=== Try it ===
Where the word "Write" appears in a line below, copy the whole line.

=== Task inputs ===

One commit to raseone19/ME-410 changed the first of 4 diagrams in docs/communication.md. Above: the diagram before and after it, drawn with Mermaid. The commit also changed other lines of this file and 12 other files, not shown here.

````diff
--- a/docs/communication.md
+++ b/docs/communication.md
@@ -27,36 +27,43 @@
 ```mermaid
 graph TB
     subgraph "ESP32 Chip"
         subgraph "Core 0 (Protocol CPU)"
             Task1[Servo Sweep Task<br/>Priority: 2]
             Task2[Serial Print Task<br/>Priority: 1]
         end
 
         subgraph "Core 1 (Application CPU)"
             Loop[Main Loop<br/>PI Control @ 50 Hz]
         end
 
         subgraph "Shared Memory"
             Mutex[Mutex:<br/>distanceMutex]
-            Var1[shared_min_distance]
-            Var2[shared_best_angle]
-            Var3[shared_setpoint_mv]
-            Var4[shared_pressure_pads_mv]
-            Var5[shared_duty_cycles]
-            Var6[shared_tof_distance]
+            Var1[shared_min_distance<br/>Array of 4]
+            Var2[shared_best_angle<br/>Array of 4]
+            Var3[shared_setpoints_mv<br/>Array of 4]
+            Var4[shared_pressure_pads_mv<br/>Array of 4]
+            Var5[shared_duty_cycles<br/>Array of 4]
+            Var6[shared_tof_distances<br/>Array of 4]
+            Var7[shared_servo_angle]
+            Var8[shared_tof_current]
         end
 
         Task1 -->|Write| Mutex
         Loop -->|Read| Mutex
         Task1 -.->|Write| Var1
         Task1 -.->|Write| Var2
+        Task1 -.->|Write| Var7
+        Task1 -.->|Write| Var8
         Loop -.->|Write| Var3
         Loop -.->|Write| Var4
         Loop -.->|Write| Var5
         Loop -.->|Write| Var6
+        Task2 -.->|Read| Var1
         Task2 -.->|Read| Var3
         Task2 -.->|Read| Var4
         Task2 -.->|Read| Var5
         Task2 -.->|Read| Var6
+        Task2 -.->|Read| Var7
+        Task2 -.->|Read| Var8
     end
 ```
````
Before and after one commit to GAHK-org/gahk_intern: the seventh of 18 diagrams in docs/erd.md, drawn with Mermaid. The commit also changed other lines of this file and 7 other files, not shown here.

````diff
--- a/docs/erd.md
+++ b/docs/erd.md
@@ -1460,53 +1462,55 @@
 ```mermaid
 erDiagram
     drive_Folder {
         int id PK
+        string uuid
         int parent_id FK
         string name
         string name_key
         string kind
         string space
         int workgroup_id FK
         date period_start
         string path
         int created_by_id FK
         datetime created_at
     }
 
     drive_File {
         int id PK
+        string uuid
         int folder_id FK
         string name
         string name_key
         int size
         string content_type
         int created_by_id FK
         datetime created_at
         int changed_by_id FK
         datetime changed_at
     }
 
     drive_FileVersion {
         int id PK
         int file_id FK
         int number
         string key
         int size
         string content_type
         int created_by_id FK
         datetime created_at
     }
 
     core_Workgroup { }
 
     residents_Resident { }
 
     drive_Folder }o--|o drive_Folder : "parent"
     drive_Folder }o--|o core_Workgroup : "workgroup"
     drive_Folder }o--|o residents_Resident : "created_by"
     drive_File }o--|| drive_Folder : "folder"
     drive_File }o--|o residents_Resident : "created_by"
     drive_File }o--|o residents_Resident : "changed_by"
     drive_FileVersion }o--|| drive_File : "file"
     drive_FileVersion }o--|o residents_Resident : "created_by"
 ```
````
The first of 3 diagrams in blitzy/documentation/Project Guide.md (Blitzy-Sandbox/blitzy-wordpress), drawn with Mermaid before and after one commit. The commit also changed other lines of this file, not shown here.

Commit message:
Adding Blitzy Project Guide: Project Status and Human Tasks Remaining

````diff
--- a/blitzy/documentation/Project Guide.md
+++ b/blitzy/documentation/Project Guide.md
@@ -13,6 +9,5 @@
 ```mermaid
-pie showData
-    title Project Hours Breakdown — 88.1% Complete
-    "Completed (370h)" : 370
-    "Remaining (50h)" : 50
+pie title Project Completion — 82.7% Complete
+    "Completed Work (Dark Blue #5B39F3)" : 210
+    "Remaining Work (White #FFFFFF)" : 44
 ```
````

=== Solved problem ===
         Task1 -->|Write| Mutex
         Task1 -.->|Write| Var1
         Task1 -.->|Write| Var2
+        Task1 -.->|Write| Var7
+        Task1 -.->|Write| Var8
         Loop -.->|Write| Var3
         Loop -.->|Write| Var4
         Loop -.->|Write| Var5
         Loop -.->|Write| Var6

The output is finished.